Task instructions
Nothing in the records should be changed in the copy, though the pictures must be left out.

Recorded data
[Start of section]
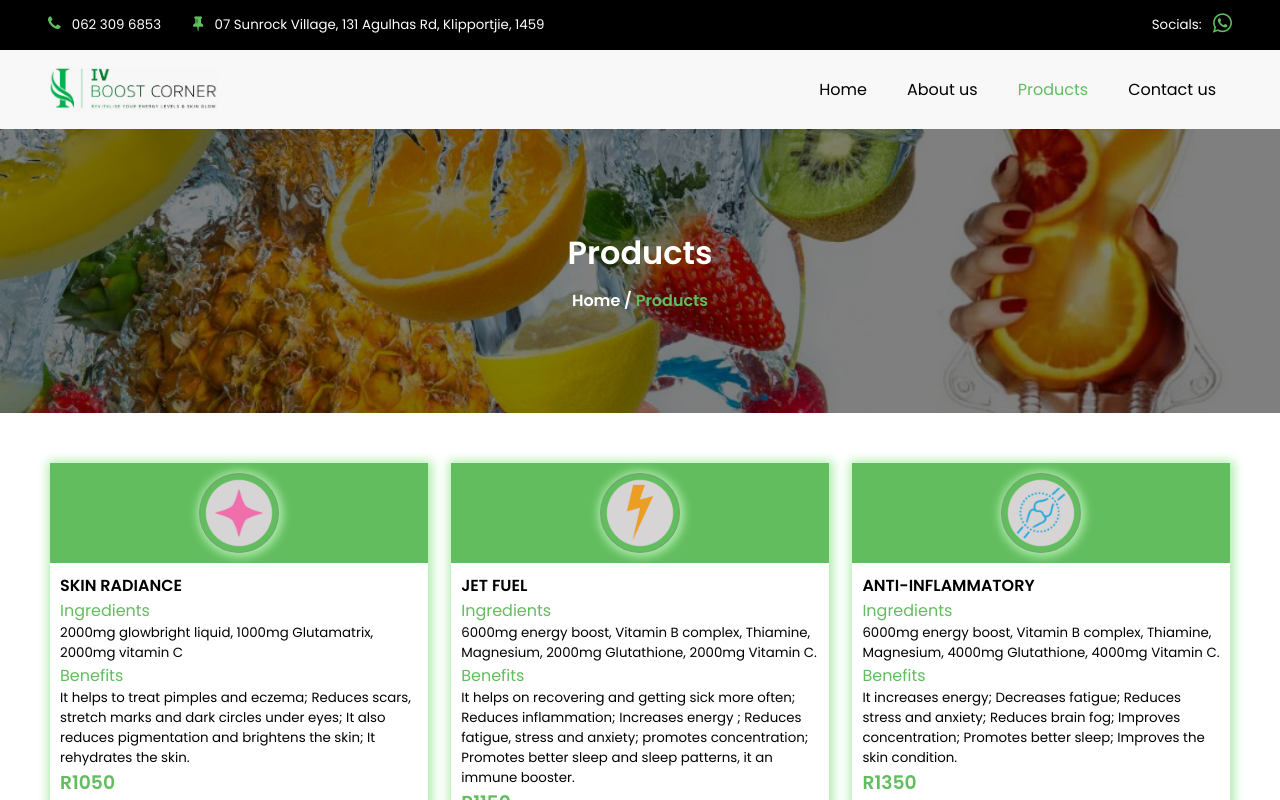
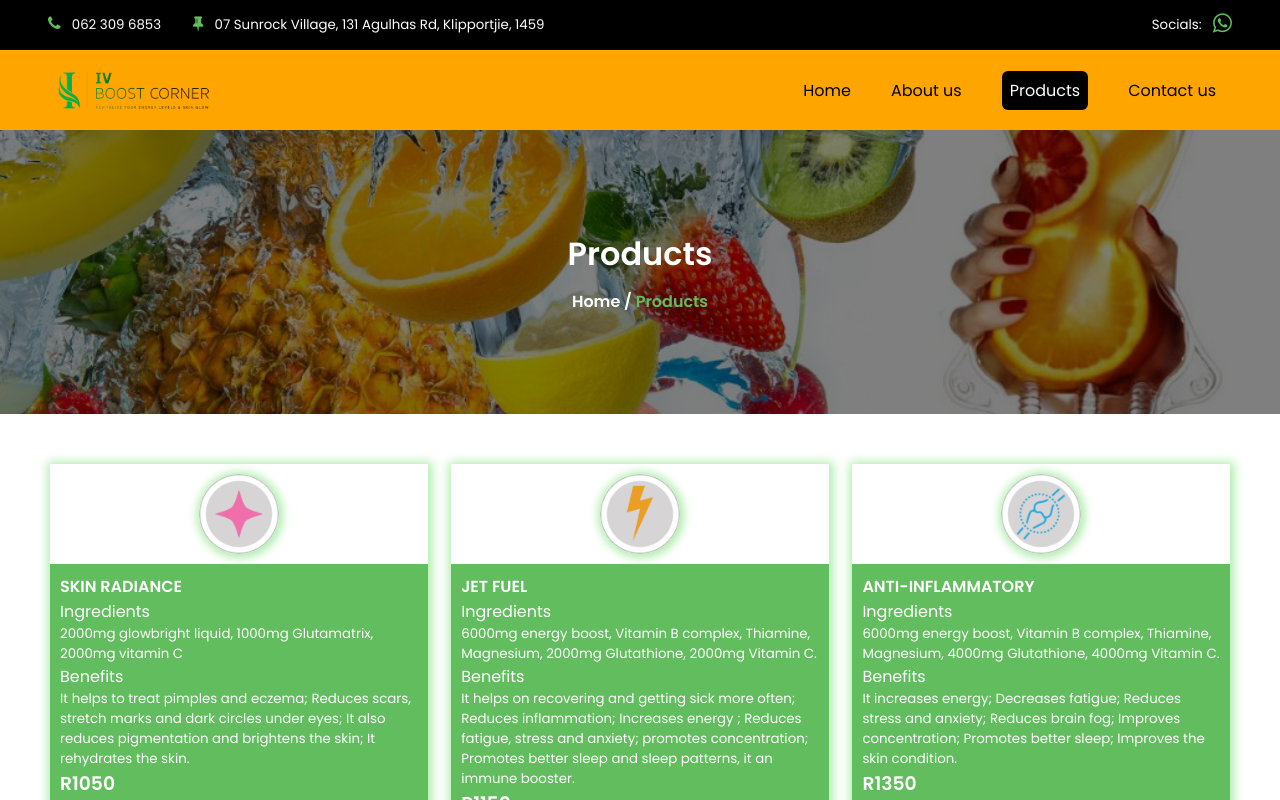
Before and after one commit to siyabongahlongwane/iv-boost-corner, a React (Vite) app: page /products in a window 1280 px wide. Built offline with nearby package versions, Linux system fonts and the light colour scheme.

Commit message:
Final Commit

```diff
--- a/index.html
+++ b/index.html
@@ -2,7 +2,7 @@
 <html lang="en">
   <head>
     <meta charset="UTF-8" />
-    <link rel="icon" type="image/svg+xml" href="/vite.svg" />
+    <link rel="icon" type="image/jpg" href="./src/assets/logo.jpeg" />
     <meta name="viewport" content="width=device-width, initial-scale=1.0" />
     <link rel="stylesheet" href="https://cdnjs.cloudflare.com/ajax/libs/font-awesome/4.7.0/css/font-awesome.css" />
     <title>IV Boost Corner</title>
--- a/src/App.tsx
+++ b/src/App.tsx
@@ -16,7 +16,7 @@ function App() {
         <div className="topbar-wrapper black-bg">
           <Topbar></Topbar>
         </div>
-        <div className="navbar-wrapper">
+        <div className="navbar-wrapper orange-bg">
           <Navbar></Navbar>
         </div>
         <div className="main-content" id="main-content">
--- a/src/colors.scss
+++ b/src/colors.scss
@@ -8,10 +8,10 @@ $black: #000;
 $gray: #3c3a3a;
 $dimgrey: #f8f8f8;
 $red: red;
+$orange: orange;
 
 /* Colors */
 .primary-col,
-.nav-links>ul>li > a:hover,
 .footer-links>span:hover, .footer-links a:hover {
   color: $primaryGreen !important;
 }
@@ -20,7 +20,7 @@ $red: red;
   color: $blue-grey;
 }
 
-.white-col {
+.white-col, .active, .nav-links>ul>li > a:hover, .desktop-menu  .active  {
   color: $white;
 }
 
@@ -61,7 +61,7 @@ $red: red;
   background-color: $white;
 }
 
-.black-bg, .footer {
+.black-bg, .footer, .desktop-menu .active {
   background-color: $black;
 }
 
@@ -72,3 +72,7 @@ $red: red;
 .dimgrey-bg {
   background-color: $dimgrey;
 }
+
+.orange-bg {
+  background-color: $orange;
+}
--- a/src/components/ContactForm.tsx
+++ b/src/components/ContactForm.tsx
@@ -10,10 +10,10 @@ const ContactForm = () => {
     message: "",
   });
 
-  const [error, setError] = useState(null);
-  const [loading, setLoading] = useState(null);
-  const [response, setResponse] = useState(null);
-  const serverUrl = "http://localhost:5000/api/sendEmail";
+  // const [error, setError] = useState(null);
+  // const [loading, setLoading] = useState(null);
+  // const [response, setResponse] = useState(null);
+  const serverUrl = "https://email-server-visn.onrender.com/api/sendEmail";
   const {name, email, phone, subject, message} = form;
 
   const abortController = new AbortController();
@@ -50,7 +50,7 @@ const ContactForm = () => {
       <img width=
       '250px
       ' src=
-      'https://www.smarteyeapps.com/images/smarteye-apps-logo.png
+      'https://ivboostcorner.co.za/assets/logo.jpeg
       '>
     </div>
   <div>
@@ -80,7 +80,7 @@ const ContactForm = () => {
         .then((res) => res.json())
         .then((data) => {
           alert(data.msg)
-          setResponse(data);
+          // setResponse(data);
           setForm(
             {
               name: "",
@@ -94,7 +94,7 @@ const ContactForm = () => {
         .catch((err) => {
           console.log(err);
           alert(err.msg || "Email not sent successfully")
-          setResponse(err)
+          // setResponse(err)
         });
       }
   };
--- a/src/components/Navbar.tsx
+++ b/src/components/Navbar.tsx
@@ -1,6 +1,6 @@
 import { useState } from "react";
 import { NavLink } from "react-router-dom";
-import logo from "../assets/logo.jpeg";
+import logo from "../assets/iv n2_.png";
 const Navbar = () => {
   const [showMenu, setShowMenu] = useState(false);
 
@@ -23,7 +23,7 @@ const Navbar = () => {
     },
   ];
   return (
-    <div className="navbar d-flex flex-row block dimgrey-bg full-height justify-content-between">
+    <div className="navbar d-flex flex-row block full-height justify-content-between desktop-menu-wrapper">
       <div className="logo d-flex flex-col justify-content-center">
         <img className="block" src={logo} alt="IV Boost Logo" />
       </div>
@@ -51,7 +51,7 @@ const Navbar = () => {
               <li key={name}>
                 <NavLink
 
-                  className={({ isActive }) => (isActive ? "primary-col" : "")}
+                  className={({ isActive }) => (isActive ? "active" : "")}
                   to={path}
                 >
                   {name}
--- a/src/components/ProductItem.tsx
+++ b/src/components/ProductItem.tsx
@@ -8,8 +8,8 @@ const ProductItem = ({
   image,
 }: Product) => {
   return (
-    <div className="d-flex flex-col green-glow product-card">
-      <div className="d-flex image-wrapper primary-bg flex-col justify-content-center align-items-center">
+    <div className="d-flex flex-col green-glow product-card primary-bg">
+      <div className="d-flex image-wrapper white-bg flex-col justify-content-center align-items-center">
         <img
           className="green-glow"
           width={80}
@@ -18,13 +18,13 @@ const ProductItem = ({
           alt={name}
         />
       </div>
-      <div className="d-flex flex-col text">
+      <div className="d-flex flex-col text white-col">
         <h4>{name}</h4>
-        <span className='primary-col'>Ingredients</span>
+        <span className='white-col'>Ingredients</span>
         <small>{ingredients.join(", ")}</small>
-        <span className='primary-col'>Benefits</span>
+        <span className='white-col'>Benefits</span>
         <small>{benefits}</small>
-        <h3 className='primary-col'
+        <h3 className='white-col'
           style={
             price[0].length == 1 ? { display: "block" } : { display: "none" }
           }
@@ -37,10 +37,10 @@ const ProductItem = ({
           }
         >
           <h3>
-            <span className='primary-col'>{price[0]} </span>
+            <span className='white-col'>{price[0]} </span>
           </h3>
           <h3>
-            <span className='primary-col'>{price[1]} </span>
+            <span className='white-col'>{price[1]} </span>
           </h3>
         </div>
       </div>
--- a/src/reponsiveness.scss
+++ b/src/reponsiveness.scss
@@ -79,7 +79,9 @@
         }
     }
 
-    .d-none-xs, .desktop-menu, .banner  {
+    .d-none-xs,
+    .desktop-menu,
+    .banner {
         display: none !important;
     }
 
@@ -87,3 +89,13 @@
         display: flex !important;
     }
 }
+
+@media (min-width: 600px) {
+    .desktop-menu-wrapper .active, .nav-links>ul>li > {
+        padding: 0.5em;
+    }
+
+    .active {
+        border-radius: 6px;
+    }
+}
```
Also changed, not shown: src/hooks/useSendMail.tsx (+26 -26 lines), src/assets/iv n2_.png (added).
[End of section]
Result for this exercise
Before and after one commit to siyabongahlongwane/iv-boost-corner, a React (Vite) app: page /products in a window 1280 px wide. Built offline with nearby package versions, Linux system fonts and the light colour scheme.

Commit message:
Final Commit

```diff
--- a/index.html
+++ b/index.html
@@ -2,7 +2,7 @@
 <html lang="en">
   <head>
     <meta charset="UTF-8" />
-    <link rel="icon" type="image/svg+xml" href="/vite.svg" />
+    <link rel="icon" type="image/jpg" href="./src/assets/logo.jpeg" />
     <meta name="viewport" content="width=device-width, initial-scale=1.0" />
     <link rel="stylesheet" href="https://cdnjs.cloudflare.com/ajax/libs/font-awesome/4.7.0/css/font-awesome.css" />
     <title>IV Boost Corner</title>
--- a/src/App.tsx
+++ b/src/App.tsx
@@ -16,7 +16,7 @@ function App() {
         <div className="topbar-wrapper black-bg">
           <Topbar></Topbar>
         </div>
-        <div className="navbar-wrapper">
+        <div className="navbar-wrapper orange-bg">
           <Navbar></Navbar>
         </div>
         <div className="main-content" id="main-content">
--- a/src/colors.scss
+++ b/src/colors.scss
@@ -8,10 +8,10 @@ $black: #000;
 $gray: #3c3a3a;
 $dimgrey: #f8f8f8;
 $red: red;
+$orange: orange;
 
 /* Colors */
 .primary-col,
-.nav-links>ul>li > a:hover,
 .footer-links>span:hover, .footer-links a:hover {
   color: $primaryGreen !important;
 }
@@ -20,7 +20,7 @@ $red: red;
   color: $blue-grey;
 }
 
-.white-col {
+.white-col, .active, .nav-links>ul>li > a:hover, .desktop-menu  .active  {
   color: $white;
 }
 
@@ -61,7 +61,7 @@ $red: red;
   background-color: $white;
 }
 
-.black-bg, .footer {
+.black-bg, .footer, .desktop-menu .active {
   background-color: $black;
 }
 
@@ -72,3 +72,7 @@ $red: red;
 .dimgrey-bg {
   background-color: $dimgrey;
 }
+
+.orange-bg {
+  background-color: $orange;
+}
--- a/src/components/ContactForm.tsx
+++ b/src/components/ContactForm.tsx
@@ -10,10 +10,10 @@ const ContactForm = () => {
     message: "",
   });
 
-  const [error, setError] = useState(null);
-  const [loading, setLoading] = useState(null);
-  const [response, setResponse] = useState(null);
-  const serverUrl = "http://localhost:5000/api/sendEmail";
+  // const [error, setError] = useState(null);
+  // const [loading, setLoading] = useState(null);
+  // const [response, setResponse] = useState(null);
+  const serverUrl = "https://email-server-visn.onrender.com/api/sendEmail";
   const {name, email, phone, subject, message} = form;
 
   const abortController = new AbortController();
@@ -50,7 +50,7 @@ const ContactForm = () => {
       <img width=
       '250px
       ' src=
-      'https://www.smarteyeapps.com/images/smarteye-apps-logo.png
+      'https://ivboostcorner.co.za/assets/logo.jpeg
       '>
     </div>
   <div>
@@ -80,7 +80,7 @@ const ContactForm = () => {
         .then((res) => res.json())
         .then((data) => {
           alert(data.msg)
-          setResponse(data);
+          // setResponse(data);
           setForm(
             {
               name: "",
@@ -94,7 +94,7 @@ const ContactForm = () => {
         .catch((err) => {
           console.log(err);
           alert(err.msg || "Email not sent successfully")
-          setResponse(err)
+          // setResponse(err)
         });
       }
   };
--- a/src/components/Navbar.tsx
+++ b/src/components/Navbar.tsx
@@ -1,6 +1,6 @@
 import { useState } from "react";
 import { NavLink } from "react-router-dom";
-import logo from "../assets/logo.jpeg";
+import logo from "../assets/iv n2_.png";
 const Navbar = () => {
   const [showMenu, setShowMenu] = useState(false);
 
@@ -23,7 +23,7 @@ const Navbar = () => {
     },
   ];
   return (
-    <div className="navbar d-flex flex-row block dimgrey-bg full-height justify-content-between">
+    <div className="navbar d-flex flex-row block full-height justify-content-between desktop-menu-wrapper">
       <div className="logo d-flex flex-col justify-content-center">
         <img className="block" src={logo} alt="IV Boost Logo" />
       </div>
@@ -51,7 +51,7 @@ const Navbar = () => {
               <li key={name}>
                 <NavLink
 
-                  className={({ isActive }) => (isActive ? "primary-col" : "")}
+                  className={({ isActive }) => (isActive ? "active" : "")}
                   to={path}
                 >
                   {name}
--- a/src/components/ProductItem.tsx
+++ b/src/components/ProductItem.tsx
@@ -8,8 +8,8 @@ const ProductItem = ({
   image,
 }: Product) => {
   return (
-    <div className="d-flex flex-col green-glow product-card">
-      <div className="d-flex image-wrapper primary-bg flex-col justify-content-center align-items-center">
+    <div className="d-flex flex-col green-glow product-card primary-bg">
+      <div className="d-flex image-wrapper white-bg flex-col justify-content-center align-items-center">
         <img
           className="green-glow"
           width={80}
@@ -18,13 +18,13 @@ const ProductItem = ({
           alt={name}
         />
       </div>
-      <div className="d-flex flex-col text">
+      <div className="d-flex flex-col text white-col">
         <h4>{name}</h4>
-        <span className='primary-col'>Ingredients</span>
+        <span className='white-col'>Ingredients</span>
         <small>{ingredients.join(", ")}</small>
-        <span className='primary-col'>Benefits</span>
+        <span className='white-col'>Benefits</span>
         <small>{benefits}</small>
-        <h3 className='primary-col'
+        <h3 className='white-col'
           style={
             price[0].length == 1 ? { display: "block" } : { display: "none" }
           }
@@ -37,10 +37,10 @@ const ProductItem = ({
           }
         >
           <h3>
-            <span className='primary-col'>{price[0]} </span>
+            <span className='white-col'>{price[0]} </span>
           </h3>
           <h3>
-            <span className='primary-col'>{price[1]} </span>
+            <span className='white-col'>{price[1]} </span>
           </h3>
         </div>
       </div>
--- a/src/reponsiveness.scss
+++ b/src/reponsiveness.scss
@@ -79,7 +79,9 @@
         }
     }
 
-    .d-none-xs, .desktop-menu, .banner  {
+    .d-none-xs,
+    .desktop-menu,
+    .banner {
         display: none !important;
     }
 
@@ -87,3 +89,13 @@
         display: flex !important;
     }
 }
+
+@media (min-width: 600px) {
+    .desktop-menu-wrapper .active, .nav-links>ul>li > {
+        padding: 0.5em;
+    }
+
+    .active {
+        border-radius: 6px;
+    }
+}
```
Also changed, not shown: src/hooks/useSendMail.tsx (+26 -26 lines), src/assets/iv n2_.png (added).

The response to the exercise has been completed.